I recently visited DC-based 60-lawyer Spriggs & Hollingsworth, which built an innovative case management system that illustrates how knowledge management can be embedded into a process.
To to support the firm’s complex litigation practice, a substantial portion of which involves pharmaceutical product-liability claims and which involves claims of many plaintiffs in serial and multidistrict litigation, partner Marc Mayerson (who leads the firm’s national practice representing policyholders), CTO Todd Haley, and Director of Litigation Support Jeff Slater supervised extensive customizing of Legal Files, a case and matter management system.
The firm embedded significant know-how about managing cases in a sophisticated set of menus and corresponding screens with many fields.

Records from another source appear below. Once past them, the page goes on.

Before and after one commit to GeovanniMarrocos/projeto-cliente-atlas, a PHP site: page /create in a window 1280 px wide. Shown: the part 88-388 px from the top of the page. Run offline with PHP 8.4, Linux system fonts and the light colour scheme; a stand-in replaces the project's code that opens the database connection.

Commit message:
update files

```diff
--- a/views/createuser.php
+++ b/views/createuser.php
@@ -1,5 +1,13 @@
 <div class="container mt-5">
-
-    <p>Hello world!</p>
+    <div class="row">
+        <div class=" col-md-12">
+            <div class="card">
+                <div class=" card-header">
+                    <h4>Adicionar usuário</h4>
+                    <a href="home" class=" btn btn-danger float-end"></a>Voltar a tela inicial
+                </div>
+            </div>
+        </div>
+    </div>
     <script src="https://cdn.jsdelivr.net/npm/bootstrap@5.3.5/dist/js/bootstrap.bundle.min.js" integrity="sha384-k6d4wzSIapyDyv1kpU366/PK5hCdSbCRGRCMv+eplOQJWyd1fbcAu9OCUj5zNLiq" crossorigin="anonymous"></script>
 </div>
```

These screens systematically walk a lawyer through collecting relevant data about a plaintiff (e.g., counsel, nature of the claim, and details of product usage). The software not only helps efficiently prepare for each plaintiff, it also helps manage the entire portfolio. And in the future the system will support an all-digital file for each plaintiff. (Those attending ILTA’s upcoming conference can learn more; Todd is presenting Thursday, August 25th at 2pm about the firm’s work.)
Most KM discussions focus on precedents, document retrieval, or experience location. Here, the KM is about best practices, specifically for handling a class of cases. It is a relatively uncommon – and highly valuable – way to make explicit know-how that typically remains tacit (i.e., capture process know-how of lawyers and litigation support professionals in software). I suspect that any firm that handles a volume of complex matters could benefit from this approach. Doing so would require more collaboration among lawyers, knowledge managers, and lit supp professionals than is typical.